African leaders doing little to stem illicit drug trafficking

October 21, 2016 OPINION/NEWS

Marco Vernaschi



Joe Khamisi

Over the past decade Africa has moved closer to the top tier of countries most involved in the international smuggling of illicit drugs.

Global drug syndicates driven by criminal gangs, crafty businessmen and greedy politicians, and aided and abetted by crooked policemen and border customs officials, have successfully and effectively stretched their nefarious activities into the continent to take advantage of unpatrolled borders, weak justice systems and official corruption.

Africa is now being described by US officials as the “new frontier in narcotics smuggling” and by UN officials as “the market of the future” for illegal drugs.

An estimated 200 million people worldwide are said to be consumers of illegal drugs and Africa represents a good chunk of that figure. Estimates say up to 40 metric tons of drugs pass through Africa every year.

Kenya, Tanzania, South Africa, Djibouti, Eritrea, Mozambique, and nations in West Africa, are some of the countries used as passage-ways for cocaine and heroin from Afghanistan, Pakistan, Thailand, India, Russia and several other countries.

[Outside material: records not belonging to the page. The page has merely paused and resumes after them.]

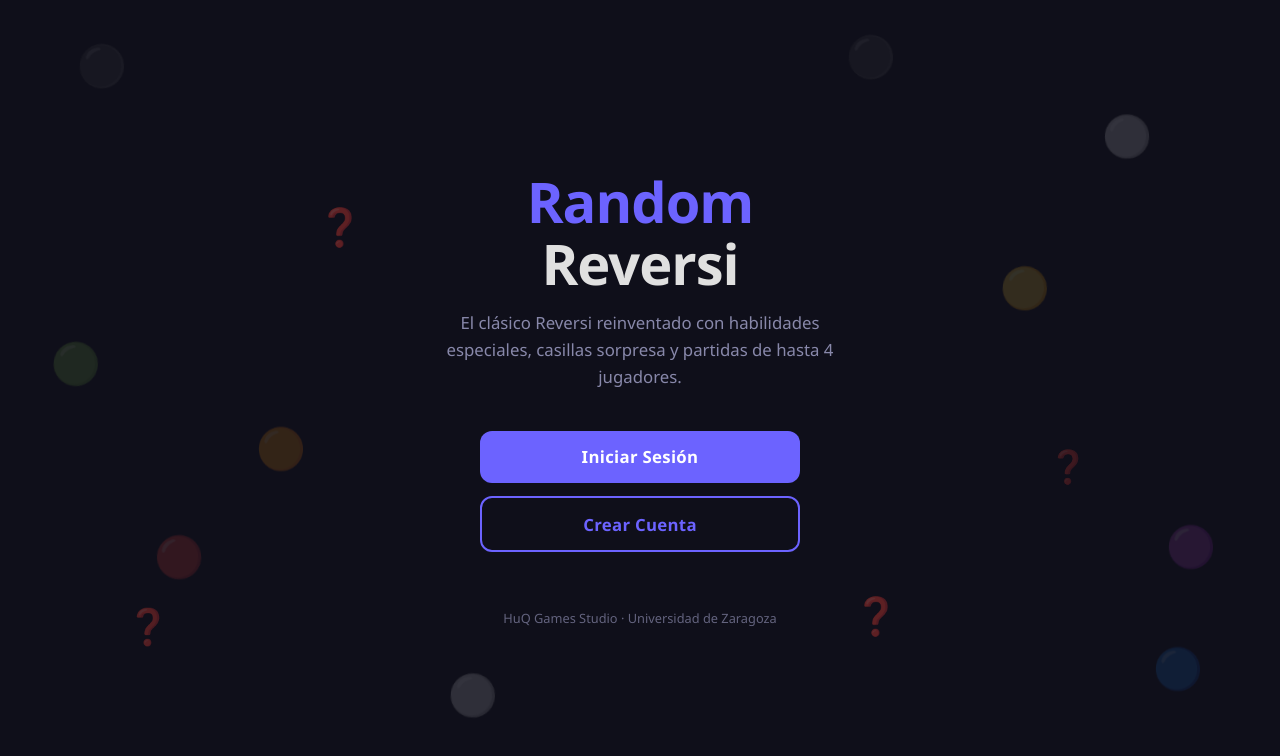
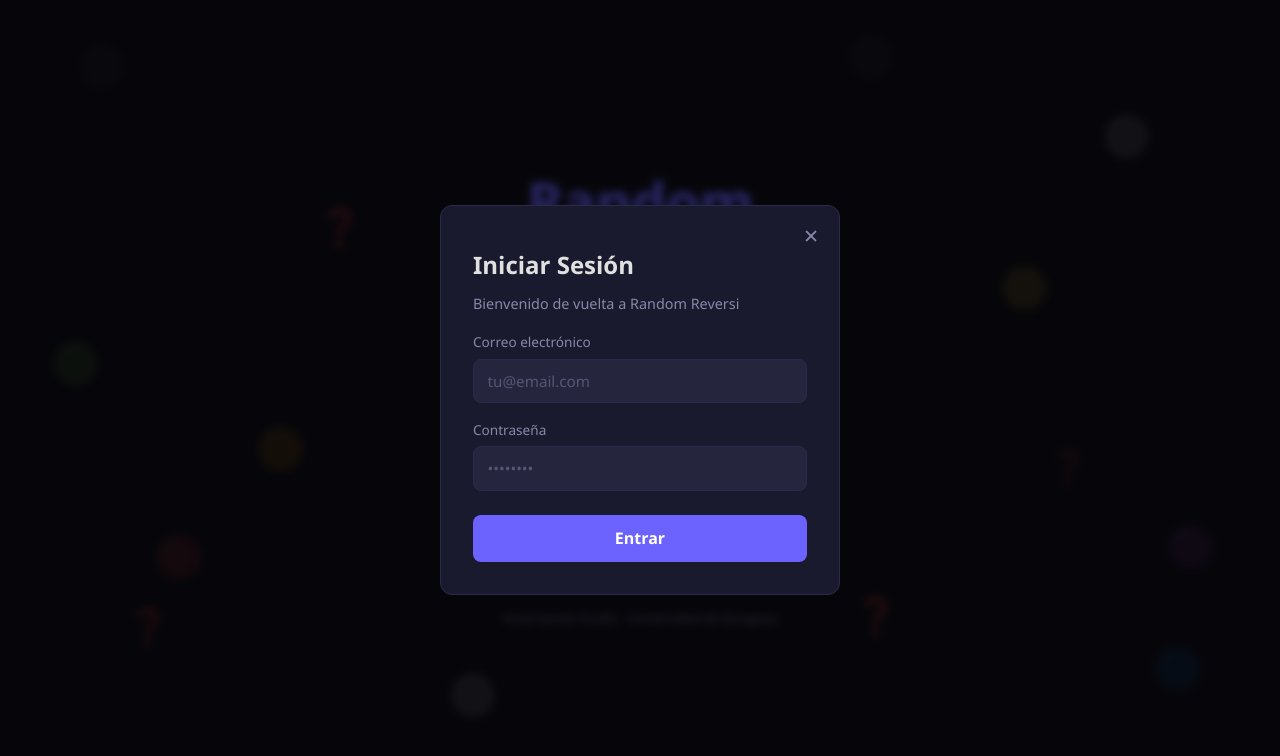
Before and after one commit to UNIZAR-30226-2026-12/Frontend-Web, a React (Vite) app: page / in a window 1280 px wide. Both pictures are taken after a click on the button "Iniciar Sesión". Shown: the top 756 px of the page. Built offline with nearby package versions, Linux system fonts and the light colour scheme; the HTML template or start-up script is replaced by a standard one.

Commit message:
Añadidos modales de iniciar sesion y crear cuenta en la pantalla de inicio

```diff
--- /dev/null
+++ b/src/components/AuthForms.css
@@ -0,0 +1,73 @@
+/* ===== Estilos compartidos para formularios de Login y Register ===== */
+
+.auth-form {
+  display: flex;
+  flex-direction: column;
+  gap: 0.5rem;
+}
+
+.auth-form__title {
+  font-size: 1.5rem;
+  font-weight: 700;
+  color: var(--color-text);
+}
+
+.auth-form__subtitle {
+  font-size: 0.9rem;
+  color: var(--color-text-muted);
+  margin-bottom: 0.5rem;
+}
+
+/* ===== Campos del formulario ===== */
+.auth-form__fields {
+  display: flex;
+  flex-direction: column;
+  gap: 1rem;
+}
+
+.auth-form__label {
+  display: flex;
+  flex-direction: column;
+  gap: 0.35rem;
+  font-size: 0.85rem;
+  color: var(--color-text-muted);
+}
+
+.auth-form__input {
+  padding: 0.7rem 0.85rem;
+  background: var(--color-surface-light);
+  border: 1px solid var(--color-border);
+  border-radius: var(--radius-sm);
+  color: var(--color-text);
+  font-size: 0.95rem;
+  font-family: inherit;
+  outline: none;
+  transition: border-color var(--transition);
+}
+
+.auth-form__input::placeholder {
+  color: var(--color-text-muted);
+  opacity: 0.5;
+}
+
+.auth-form__input:focus {
+  border-color: var(--color-primary);
+}
+
+/* ===== Botón submit ===== */
+.auth-form__btn {
+  margin-top: 0.5rem;
+  padding: 0.8rem;
+  background: var(--color-primary);
+  color: #fff;
+  border-radius: var(--radius-sm);
+  font-size: 1rem;
+  font-weight: 600;
+  transition: all var(--transition);
+}
+
+.auth-form__btn:hover {
+  background: var(--color-primary-hover);
+  transform: translateY(-1px);
+  box-shadow: 0 4px 14px rgba(108, 99, 255, 0.3);
+}
--- /dev/null
+++ b/src/components/LoginModal.tsx
@@ -0,0 +1,44 @@
+import Modal from './Modal'
+import './AuthForms.css'
+
+interface LoginModalProps {
+  isOpen: boolean
+  onClose: () => void
+}
+
+function LoginModal({ isOpen, onClose }: LoginModalProps) {
+  return (
+    <Modal isOpen={isOpen} onClose={onClose}>
+      <div className="auth-form">
+        <h2 className="auth-form__title">Iniciar Sesión</h2>
+        <p className="auth-form__subtitle">Bienvenido de vuelta a Random Reversi</p>
+
+        <form className="auth-form__fields" onSubmit={(e) => e.preventDefault()}>
+          <label className="auth-form__label">
+            Correo electrónico
+            <input
+              type="email"
+              className="auth-form__input"
+              placeholder="tu@email.com"
+            />
+          </label>
+
+          <label className="auth-form__label">
+            Contraseña
+            <input
+              type="password"
+              className="auth-form__input"
+              placeholder="••••••••"
+            />
+          </label>
+
+          <button type="submit" className="auth-form__btn">
+            Entrar
+          </button>
+        </form>
+      </div>
+    </Modal>
+  )
+}
+
+export default LoginModal
--- /dev/null
+++ b/src/components/Modal.css
@@ -0,0 +1,52 @@
+/* ===== Overlay (fondo oscuro) ===== */
+.modal-overlay {
+  position: fixed;
+  inset: 0;
+  background: rgba(0, 0, 0, 0.6);
+  backdrop-filter: blur(4px);
+  display: flex;
+  align-items: center;
+  justify-content: center;
+  z-index: 100;
+  animation: fadeIn 0.2s ease;
+}
+
+/* ===== Caja del modal ===== */
+.modal-box {
+  position: relative;
+  background: var(--color-surface);
+  border: 1px solid var(--color-border);
+  border-radius: var(--radius);
+  padding: 2.5rem 2rem 2rem;
+  width: 90%;
+  max-width: 400px;
+  animation: slideUp 0.25s ease;
+}
+
+/* ===== Botón cerrar ===== */
+.modal-close {
+  position: absolute;
+  top: 0.75rem;
+  right: 0.75rem;
+  background: none;
+  color: var(--color-text-muted);
+  font-size: 1.2rem;
+  padding: 0.25rem 0.5rem;
+  border-radius: var(--radius-sm);
+  transition: color var(--transition);
+}
+
+.modal-close:hover {
+  color: var(--color-text);
+}
+
+/* ===== Animaciones ===== */
+@keyframes fadeIn {
+  from { opacity: 0; }
+  to   { opacity: 1; }
+}
+
+@keyframes slideUp {
+  from { opacity: 0; transform: translateY(20px); }
+  to   { opacity: 1; transform: translateY(0); }
+}
--- /dev/null
+++ b/src/components/Modal.tsx
@@ -0,0 +1,22 @@
+import './Modal.css'
+
+interface ModalProps {
+  isOpen: boolean
+  onClose: () => void
+  children: React.ReactNode
+}
+
+function Modal({ isOpen, onClose, children }: ModalProps) {
+  if (!isOpen) return null
+
+  return (
+    <div className="modal-overlay" onClick={onClose}>
+      <div className="modal-box" onClick={(e) => e.stopPropagation()}>
+        <button className="modal-close" onClick={onClose}>✕</button>
+        {children}
+      </div>
+    </div>
+  )
+}
+
+export default Modal
--- /dev/null
+++ b/src/components/RegisterModal.tsx
@@ -0,0 +1,62 @@
+import Modal from './Modal'
+import './AuthForms.css'
+
+interface RegisterModalProps {
+  isOpen: boolean
+  onClose: () => void
+}
+
+function RegisterModal({ isOpen, onClose }: RegisterModalProps) {
+  return (
+    <Modal isOpen={isOpen} onClose={onClose}>
+      <div className="auth-form">
+        <h2 className="auth-form__title">Crear Cuenta</h2>
+        <p className="auth-form__subtitle">Únete a Random Reversi</p>
+
+        <form className="auth-form__fields" onSubmit={(e) => e.preventDefault()}>
+          <label className="auth-form__label">
+            Nombre de usuario
+            <input
+              type="text"
+              className="auth-form__input"
+              placeholder="Tu nombre de usuario"
+            />
+          </label>
+
+          <label className="auth-form__label">
+            Correo electrónico
+            <input
+              type="email"
+              className="auth-form__input"
+              placeholder="tu@email.com"
+            />
+          </label>
+
+          <label className="auth-form__label">
+            Contraseña
+            <input
+              type="password"
+              className="auth-form__input"
+              placeholder="••••••••"
+            />
+          </label>
+
+          <label className="auth-form__label">
+            Confirmar contraseña
+            <input
+              type="password"
+              className="auth-form__input"
+              placeholder="••••••••"
+            />
+          </label>
+
+          <button type="submit" className="auth-form__btn">
+            Registrarse
+          </button>
+        </form>
+      </div>
+    </Modal>
+  )
+}
+
+export default RegisterModal
--- a/src/pages/Home.tsx
+++ b/src/pages/Home.tsx
@@ -1,6 +1,12 @@
+import { useState } from 'react'
+import LoginModal from '../components/LoginModal'
+import RegisterModal from '../components/RegisterModal'
 import './Home.css'
 
 function Home() {
+  const [showLogin, setShowLogin] = useState(false)
+  const [showRegister, setShowRegister] = useState(false)
+
   return (
     <div className="home">
       {/* Fondo animado con fichas flotantes */}
@@ -36,10 +42,10 @@ function Home() {
 
         {/* Botones de acción */}
         <div className="home__actions">
-          <button className="home__btn home__btn--primary">
+          <button className="home__btn home__btn--primary" onClick={() => setShowLogin(true)}>
             Iniciar Sesión
           </button>
-          <button className="home__btn home__btn--secondary">
+          <button className="home__btn home__btn--secondary" onClick={() => setShowRegister(true)}>
             Crear Cuenta
           </button>
         </div>
@@ -49,6 +55,10 @@ function Home() {
           <p>HuQ Games Studio &middot; Universidad de Zaragoza</p>
         </footer>
       </main>
+
+      {/* Modales */}
+      <LoginModal isOpen={showLogin} onClose={() => setShowLogin(false)} />
+      <RegisterModal isOpen={showRegister} onClose={() => setShowRegister(false)} />
     </div>
   )
 }
```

From Africa, a large amount of the narcotics is trans-shipped to Europe and America while some of it remains, turning young African men and women into zombies.

In Kenya several big boats – among them an Australian ship which was caught in 2014 with a ton of cocaine worth 240 million US dollars – have been seized at the port of Mombasa. In some cases, the government has ordered their destruction at sea. For some unknown reasons, the crew is always let free to go.

Containers filled with drugs and disguised as sugar or relief food have also been nabbed at Mombasa, many of them linked to prominent businessmen and politicians. In addition, huge amounts of the dangerous substances find their way through porous borders across many African countries.

The US Drug Enforcement Administration (DEA), the UK National Crime Agency (NCA), and the UN Office of Drug and Crime (UNODC), which have been working closely with the Kenya government to stem the infiltration of narcotics have identified a number of well-known Kenyans they say are directly linked to the drug trade. At least two are county governors and others are members of parliament. Despite such revelations the government has taken no action against the individuals who are left to flaunt their illegal wealth in politics and in real estate; and own expensive vehicles, motor-boats and choppers.

As I write, two high-profile cases are in court involving, among others, family members of a one-time international drug baron, Ibrahim Akasha, who was murdered in 2000 as he strolled along a street in Amsterdam. At the time of his murder, Akasha was said to be pursuing money from a drug king for the supply of a large consignment of heroine. Five years later, one of his sons was silenced at close range in a gang-like assassination in Mombasa.

Another case currently in court in Kenya involves the grandson of a Scottish aristocrat who is accused of smuggling 100 kilograms of cocaine in containers that arrived from Brazil.

In Tanzania, a notorious drug king operating under a cartel known as the Hassan Drug Trafficking Organization was caught earlier this year and in his possession were five different passports issued in Zanzibar under different names. The individual was known to be travelling around the world dealing in narcotics and using some of his proceeds to bribe senior government officials to look the other way.

There is another related problem: Thousands of Africans caught carrying illegal drugs for their masters are serving long prison sentences abroad. According to one report, South Africa alone has more than 1,500 of its citizens in jails overseas on trafficking offences. Some of them have been executed in countries such as China and Indonesia which have some of the toughest anti-drug legislations in the world.

The drug smuggling menace is a huge challenge for Africa. Leaders must do much more than just give lip service to the fight against narcotics. They must strengthen their borders, boot out corrupt officials, and arrest the big boys – whether local or foreign – and not concentrate only on the small fish.










Joe Khamisi

Joe Khamisi is a former journalist, diplomat and Member of Parliament. He is also the Author of ‘Politics of Betrayal:Diary of a Kenyan Legislator‘, a political memoir about the situation in Kenya between 2001, when the ruling party of President Daniel Arap Moi, the Kenya African National Union (KANU), merged with Raila Odinga’s National Development Party.

The book also narrates cases of corruption in Parliament and in the Media and records Senator Obama’s visit to Kenya in 2006. As a friend of Barack Obama Senior, the author also remembers the times and tragedies of the American-educated economist.

Joe Khamisi’s second book, a biography, ‘Dash Before Dusk’ is also now on sale.


41Lp0cIndjL._SY344_BO1,204,203,200_                   photo               51bNmpiMaRL


Joe’s latest book is ‘The Wretched Africans: A Study of Rabai and Freretown Slave Settlements‘ which has recently been published and is now available to purchase.


In addition to the above books, read Joe Khamisi blog. For media enquiries Joe can be reached at [email protected]

(This article is courtesy of Joe Khamisi and was originally published at the above blog)


No Comments Yet!

You can be first to comment this post!

Leave a Reply

This site uses Akismet to reduce spam. Learn how your comment data is processed.